Clinical and Translational Science
Visit our clinical and translational science page to learn more about our ongoing research.
Visit our research fellowship to learn more about our NIH funded opportunities for residents and postdoctoral fellows.
Visit our funding page to learn more about our grant opportunities and funding resources available to our researchers.
About Our Research
Anesthesiology has been undergoing major changes globally, expanding roles beyond the operating room in offering high quality personalized services in peri-operative health, pain management, critical care and other medical disciplines. Research has been a major factor underlining these changes and will continue to be an essential force driving the evolution of the specialty.
Stanford Anesthesia research includes a wide spectrum of programs in basic, translational, clinical, health service, and medical education areas. Project fields range from subcellular mechanisms of anesthesia, pain, and opioid addiction, tissue/organ injury, novel anesthesia agents, techniques and devices, treatment effectiveness, epidemiology, patient safety, health economics and other areas. Interdisciplinary collaborations are increasingly a feature. Our department has been among the top five NIH funded anesthesia departments since 2011, with current external research grants and contracts totaling $17 million annually.
Stanford Anesthesia pays special attention to research training for the next generation of anesthesiologists and has established a research-training continuum bridging between medical student and faculty stages. We place special emphasis on supporting the residency-fellowship-junior faculty period. A key part of this support is the Fellowship in Anesthesia Research and Medicine (FARM) program and our two NIH supported T32 training grants.
In the Press
- – News Center
Blood test predicts recovery after hip-replacement surgery, study finds
A simple blood test that analyzes immune function can forecast how quickly a person undergoing hip replacement surgery will recover.
- – News Center
Stanford researchers identify blood markers that indicate labor is approaching
About three weeks before delivery, a pregnant woman’s body shifts into a pre-labor phase characterized by changes in immune, hormonal and blood-clotting signals.

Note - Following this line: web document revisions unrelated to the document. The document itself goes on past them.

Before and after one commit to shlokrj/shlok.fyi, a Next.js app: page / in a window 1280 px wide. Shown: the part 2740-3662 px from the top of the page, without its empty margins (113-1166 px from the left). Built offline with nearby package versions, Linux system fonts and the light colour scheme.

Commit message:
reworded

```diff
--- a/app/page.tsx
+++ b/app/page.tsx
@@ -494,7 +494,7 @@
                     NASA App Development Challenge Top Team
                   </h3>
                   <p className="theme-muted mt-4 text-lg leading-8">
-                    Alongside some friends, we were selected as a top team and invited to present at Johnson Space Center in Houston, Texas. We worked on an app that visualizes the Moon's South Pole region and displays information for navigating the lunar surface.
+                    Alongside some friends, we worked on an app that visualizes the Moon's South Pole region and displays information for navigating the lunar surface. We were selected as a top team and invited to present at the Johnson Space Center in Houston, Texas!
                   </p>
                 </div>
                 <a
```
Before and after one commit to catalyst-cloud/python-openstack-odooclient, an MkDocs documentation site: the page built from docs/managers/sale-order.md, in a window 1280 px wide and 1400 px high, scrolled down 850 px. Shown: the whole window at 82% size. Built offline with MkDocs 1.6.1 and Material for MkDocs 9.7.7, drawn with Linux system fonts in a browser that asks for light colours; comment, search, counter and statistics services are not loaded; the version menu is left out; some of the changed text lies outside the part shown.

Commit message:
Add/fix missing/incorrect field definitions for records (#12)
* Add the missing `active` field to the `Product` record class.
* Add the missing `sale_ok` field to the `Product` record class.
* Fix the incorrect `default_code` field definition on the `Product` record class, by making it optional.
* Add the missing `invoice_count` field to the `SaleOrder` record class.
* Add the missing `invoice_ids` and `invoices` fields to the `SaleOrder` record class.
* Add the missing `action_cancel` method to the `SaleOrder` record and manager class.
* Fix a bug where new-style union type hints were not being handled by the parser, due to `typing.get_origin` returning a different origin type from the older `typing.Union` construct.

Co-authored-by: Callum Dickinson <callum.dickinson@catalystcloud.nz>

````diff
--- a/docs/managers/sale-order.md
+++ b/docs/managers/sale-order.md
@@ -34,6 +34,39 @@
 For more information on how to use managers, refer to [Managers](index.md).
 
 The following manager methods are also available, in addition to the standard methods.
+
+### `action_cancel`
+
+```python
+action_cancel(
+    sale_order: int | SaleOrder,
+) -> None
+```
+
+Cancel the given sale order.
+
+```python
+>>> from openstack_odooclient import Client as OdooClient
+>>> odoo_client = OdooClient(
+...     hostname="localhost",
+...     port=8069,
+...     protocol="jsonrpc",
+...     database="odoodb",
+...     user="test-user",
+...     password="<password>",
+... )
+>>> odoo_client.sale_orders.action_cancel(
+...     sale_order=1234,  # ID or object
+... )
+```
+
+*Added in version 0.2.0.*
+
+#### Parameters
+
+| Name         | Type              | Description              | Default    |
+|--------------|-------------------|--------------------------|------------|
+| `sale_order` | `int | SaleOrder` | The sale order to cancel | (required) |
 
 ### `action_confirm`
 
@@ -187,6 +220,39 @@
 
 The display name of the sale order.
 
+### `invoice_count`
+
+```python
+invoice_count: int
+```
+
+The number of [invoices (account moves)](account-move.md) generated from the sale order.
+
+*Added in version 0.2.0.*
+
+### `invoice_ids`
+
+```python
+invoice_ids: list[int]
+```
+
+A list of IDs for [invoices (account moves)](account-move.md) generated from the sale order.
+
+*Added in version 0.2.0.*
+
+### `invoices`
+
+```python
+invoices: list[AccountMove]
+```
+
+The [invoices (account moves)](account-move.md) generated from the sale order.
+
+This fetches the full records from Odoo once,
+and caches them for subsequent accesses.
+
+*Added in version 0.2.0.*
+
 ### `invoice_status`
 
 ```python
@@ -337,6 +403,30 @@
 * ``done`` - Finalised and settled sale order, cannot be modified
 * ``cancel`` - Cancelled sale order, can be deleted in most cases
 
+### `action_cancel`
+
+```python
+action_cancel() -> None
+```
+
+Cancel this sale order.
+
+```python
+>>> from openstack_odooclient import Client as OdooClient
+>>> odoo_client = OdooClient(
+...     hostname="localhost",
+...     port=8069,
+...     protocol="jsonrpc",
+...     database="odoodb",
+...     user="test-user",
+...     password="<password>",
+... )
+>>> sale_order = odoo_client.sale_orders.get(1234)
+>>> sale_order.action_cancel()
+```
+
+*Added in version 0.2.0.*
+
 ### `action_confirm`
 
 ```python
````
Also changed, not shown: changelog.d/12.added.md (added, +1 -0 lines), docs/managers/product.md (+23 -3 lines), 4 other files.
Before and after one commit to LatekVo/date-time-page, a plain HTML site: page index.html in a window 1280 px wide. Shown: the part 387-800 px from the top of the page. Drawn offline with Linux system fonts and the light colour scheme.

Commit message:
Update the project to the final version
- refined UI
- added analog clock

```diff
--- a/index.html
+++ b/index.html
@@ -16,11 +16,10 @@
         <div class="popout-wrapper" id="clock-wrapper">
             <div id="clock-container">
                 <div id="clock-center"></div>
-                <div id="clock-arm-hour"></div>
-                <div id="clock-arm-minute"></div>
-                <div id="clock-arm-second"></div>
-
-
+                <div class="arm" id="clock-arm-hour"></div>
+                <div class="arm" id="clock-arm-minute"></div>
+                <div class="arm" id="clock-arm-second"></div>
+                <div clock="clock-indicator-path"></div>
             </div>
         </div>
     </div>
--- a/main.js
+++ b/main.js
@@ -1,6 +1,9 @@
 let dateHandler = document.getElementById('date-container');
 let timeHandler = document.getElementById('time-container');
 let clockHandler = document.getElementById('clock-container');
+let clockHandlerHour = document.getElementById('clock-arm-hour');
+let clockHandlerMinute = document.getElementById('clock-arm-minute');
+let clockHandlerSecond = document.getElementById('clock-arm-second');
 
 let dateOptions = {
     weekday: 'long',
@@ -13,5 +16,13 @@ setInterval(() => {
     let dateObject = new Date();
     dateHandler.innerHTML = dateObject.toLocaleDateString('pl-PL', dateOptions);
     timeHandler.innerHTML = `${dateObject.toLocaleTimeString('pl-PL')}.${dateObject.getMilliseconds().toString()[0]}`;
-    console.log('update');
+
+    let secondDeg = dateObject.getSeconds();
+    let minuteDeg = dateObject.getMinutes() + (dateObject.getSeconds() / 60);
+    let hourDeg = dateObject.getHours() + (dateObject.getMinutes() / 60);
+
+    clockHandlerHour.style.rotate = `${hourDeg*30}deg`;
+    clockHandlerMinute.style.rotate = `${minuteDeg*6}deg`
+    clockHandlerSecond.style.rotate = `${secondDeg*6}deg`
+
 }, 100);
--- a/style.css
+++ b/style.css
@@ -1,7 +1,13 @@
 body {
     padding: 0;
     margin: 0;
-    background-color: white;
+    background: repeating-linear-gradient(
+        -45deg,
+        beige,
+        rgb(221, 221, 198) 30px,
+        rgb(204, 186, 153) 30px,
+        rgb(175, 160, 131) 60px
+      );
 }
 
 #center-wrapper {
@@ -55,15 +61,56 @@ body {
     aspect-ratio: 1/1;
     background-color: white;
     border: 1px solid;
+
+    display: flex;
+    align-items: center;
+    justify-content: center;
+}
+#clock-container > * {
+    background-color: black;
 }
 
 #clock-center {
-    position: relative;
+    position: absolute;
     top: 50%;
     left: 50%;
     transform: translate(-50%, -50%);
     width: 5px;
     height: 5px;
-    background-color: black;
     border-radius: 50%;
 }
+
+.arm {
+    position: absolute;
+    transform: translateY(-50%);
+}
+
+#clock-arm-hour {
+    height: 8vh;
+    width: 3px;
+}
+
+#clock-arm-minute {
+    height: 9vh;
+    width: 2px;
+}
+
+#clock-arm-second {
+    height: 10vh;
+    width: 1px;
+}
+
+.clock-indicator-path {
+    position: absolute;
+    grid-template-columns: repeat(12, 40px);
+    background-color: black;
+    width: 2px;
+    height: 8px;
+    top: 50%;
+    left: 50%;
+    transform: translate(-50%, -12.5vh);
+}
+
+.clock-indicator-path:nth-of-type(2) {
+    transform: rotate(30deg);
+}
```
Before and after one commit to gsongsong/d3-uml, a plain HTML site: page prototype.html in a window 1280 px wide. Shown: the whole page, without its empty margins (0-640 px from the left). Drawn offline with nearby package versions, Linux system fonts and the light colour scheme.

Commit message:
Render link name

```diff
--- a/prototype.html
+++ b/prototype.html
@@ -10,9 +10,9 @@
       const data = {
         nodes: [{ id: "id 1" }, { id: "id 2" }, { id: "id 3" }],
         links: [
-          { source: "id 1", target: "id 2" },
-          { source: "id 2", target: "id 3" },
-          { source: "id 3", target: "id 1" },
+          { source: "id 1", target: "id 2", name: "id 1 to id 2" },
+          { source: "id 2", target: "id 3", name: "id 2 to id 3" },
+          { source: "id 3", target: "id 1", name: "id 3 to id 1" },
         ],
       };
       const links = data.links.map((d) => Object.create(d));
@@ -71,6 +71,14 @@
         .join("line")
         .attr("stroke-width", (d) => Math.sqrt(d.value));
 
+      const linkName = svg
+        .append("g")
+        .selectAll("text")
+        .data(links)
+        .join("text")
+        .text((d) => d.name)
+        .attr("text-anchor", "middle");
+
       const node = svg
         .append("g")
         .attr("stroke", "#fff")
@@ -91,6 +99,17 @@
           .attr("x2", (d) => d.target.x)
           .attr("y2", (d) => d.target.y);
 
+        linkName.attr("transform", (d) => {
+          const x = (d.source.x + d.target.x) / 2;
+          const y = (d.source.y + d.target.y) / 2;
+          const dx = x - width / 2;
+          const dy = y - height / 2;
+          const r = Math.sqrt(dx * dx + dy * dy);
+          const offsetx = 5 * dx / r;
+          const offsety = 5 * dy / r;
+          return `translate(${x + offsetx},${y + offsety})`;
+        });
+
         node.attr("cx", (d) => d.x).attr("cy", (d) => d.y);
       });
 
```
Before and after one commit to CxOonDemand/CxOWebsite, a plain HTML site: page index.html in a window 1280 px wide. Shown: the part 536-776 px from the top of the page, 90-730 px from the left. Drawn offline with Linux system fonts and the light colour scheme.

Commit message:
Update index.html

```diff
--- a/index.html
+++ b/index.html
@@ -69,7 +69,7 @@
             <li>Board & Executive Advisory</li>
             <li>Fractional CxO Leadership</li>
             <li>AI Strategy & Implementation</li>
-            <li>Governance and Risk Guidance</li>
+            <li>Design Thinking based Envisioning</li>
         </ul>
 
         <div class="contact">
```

- – Scope
Predicting premature birth in low-resource settings
A blood test that predicts if a baby will be born prematurely works well for pregnant women in developing countries, a Stanford-led study found.
- The autonomic nervous system was shown to control pain after limb fracture by controlling immune responses. These results suggest new ways to reduce chronic pain after surgery and injuries. Link to article
- One in five children report chronic pain or migraine. However, a new international review, including Stanford’s Dr. Lauren Heathcote and Dr. Elliot Krane, found very a serious lack of evidence for drug treatments in children with pain.